Stickers. They are seen slapped to the sides of street poles, fading at the edges of window panes, pasted hastily to cement walls. They are made for bands, for brands, for upcoming events, for political and environmental causes. They are applied to surfaces and then left to the weather, to wear away, to fade, for the glue to melt and the paper to disintegrate, to become obsolete. They occupy the surfaces of our streets, over years building up a historical urban landscape rarely registering to the casual observer.
Australian media artist Josh Harle presents Tactical Space Lab, an experimental cartography of the urban environment built-up from a patchwork stickers. During his international residency, the artist pulled the eponymous Space Lab – a rugged flight-case with colour printer, Raspberry Pi computer, wifi access point, car battery, and inverter – through Paris, Berlin, London and finally Vienna, gathering marks of the vernacular visual languages of each as he went.
This ‘mobile research platform’ served as the site for the artist’s performative mapping experiments. At each deployment, Harle added to the collection of points encountered during his passage through the city. Over time, the Tactical Space Lab has built up composition of these spaces both virtually and physically: on it’s surface it collects traces of its path as a palimpsest of overlapping stickers, while the access-point inside shares the artist’s virtual map via open WiFi.
This project is a continuation of Harle’s interest in the various ways of ‘making sense’ of the world, from the subjective, embedded tactics of everyday life, to the technocratic, rationalising strategies deployed by nations and institutions. Often the very technologies we use to help us make sense of our environments can also play a role in limiting our scope.

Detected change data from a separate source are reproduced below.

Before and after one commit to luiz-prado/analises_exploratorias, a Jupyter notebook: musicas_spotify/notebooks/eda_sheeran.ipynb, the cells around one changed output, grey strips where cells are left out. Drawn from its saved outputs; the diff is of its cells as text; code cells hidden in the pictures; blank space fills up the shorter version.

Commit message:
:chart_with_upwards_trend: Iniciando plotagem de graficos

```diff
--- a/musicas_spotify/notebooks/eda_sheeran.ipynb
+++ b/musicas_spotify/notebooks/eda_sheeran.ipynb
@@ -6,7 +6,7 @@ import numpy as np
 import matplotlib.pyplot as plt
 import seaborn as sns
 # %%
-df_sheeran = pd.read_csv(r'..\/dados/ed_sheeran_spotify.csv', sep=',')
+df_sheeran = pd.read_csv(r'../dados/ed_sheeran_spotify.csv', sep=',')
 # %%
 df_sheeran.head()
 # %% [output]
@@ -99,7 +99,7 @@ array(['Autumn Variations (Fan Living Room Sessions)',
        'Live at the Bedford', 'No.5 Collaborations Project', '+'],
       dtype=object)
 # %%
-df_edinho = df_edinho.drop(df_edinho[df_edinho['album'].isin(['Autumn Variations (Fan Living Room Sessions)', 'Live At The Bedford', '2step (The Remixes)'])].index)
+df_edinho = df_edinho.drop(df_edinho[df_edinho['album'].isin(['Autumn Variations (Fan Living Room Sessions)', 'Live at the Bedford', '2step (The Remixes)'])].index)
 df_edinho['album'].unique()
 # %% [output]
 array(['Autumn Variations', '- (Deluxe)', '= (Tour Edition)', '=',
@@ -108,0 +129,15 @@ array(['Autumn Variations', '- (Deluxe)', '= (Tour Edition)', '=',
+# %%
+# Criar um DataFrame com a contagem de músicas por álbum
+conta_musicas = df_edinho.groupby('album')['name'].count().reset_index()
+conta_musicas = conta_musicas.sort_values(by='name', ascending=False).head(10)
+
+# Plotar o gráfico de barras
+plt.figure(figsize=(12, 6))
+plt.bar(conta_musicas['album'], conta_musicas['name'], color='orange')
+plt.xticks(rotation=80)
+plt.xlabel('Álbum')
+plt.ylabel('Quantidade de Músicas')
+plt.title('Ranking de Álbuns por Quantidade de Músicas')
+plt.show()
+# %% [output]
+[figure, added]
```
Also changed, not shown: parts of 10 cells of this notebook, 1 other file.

Harle’s practice explores the possibility that both geographical space and technology can take on new meanings depending on how they are used. He re-appropriates advanced digital capture and geolocation tracking technologies as expressive mediums, altering their usual outcomes in the hope of provoking an affective element which is normally absent.
In Harle’s previous work Making Sense, also showcased in the exhibition, a small robot endlessly navigates the gallery space. The robot uses cloud-computing and computer vision technology to reconstruct it’s path as it goes. Disrupting the map, the robot’s performance of the space is marked through a chalk trail left as it continues its journey.
In another recent work, Harle photographically captured and digitally recreated ‘real world’ environments, where audiences are able to interact with and augment these constructed experiences. Tactical Space Lab, on the other hand, approaches concepts of environment, spatiality, locality, history, truth and sense from multiple – often competing – angles.
The virtual maps created by the flight-case are hyperlocal in both time and place, creating a fleeting microcosmic world defined by a psychogeography of stickers; an intimate surround which vanishes from the atmosphere once the lab and its WiFi connection has passed on. Additionally, a fascinating feedback loop starts to occur, where stickers are captured through multiple users’ viewpoints, virtualised and embedded in a map, then physically re-created, cloned and stuck on the Lab, which itself becomes a unique map – a map that represents many times and places simultaneously.
It’s fitting that Josh Harle has created a multiplicity of viewpoints for experiencing Tactical Space Lab, which is rooted in radical cartographic practices and challenges the singular, linear practices of making sense via traditional mapping techniques. Here the map is a performance of embodied exploration. The map is itself an environment, not just merely a representation. The map is organic, partial, marked by points of collective and singular experience. The map travels between the virtual and the embodied, existing fully neither in one nor the other.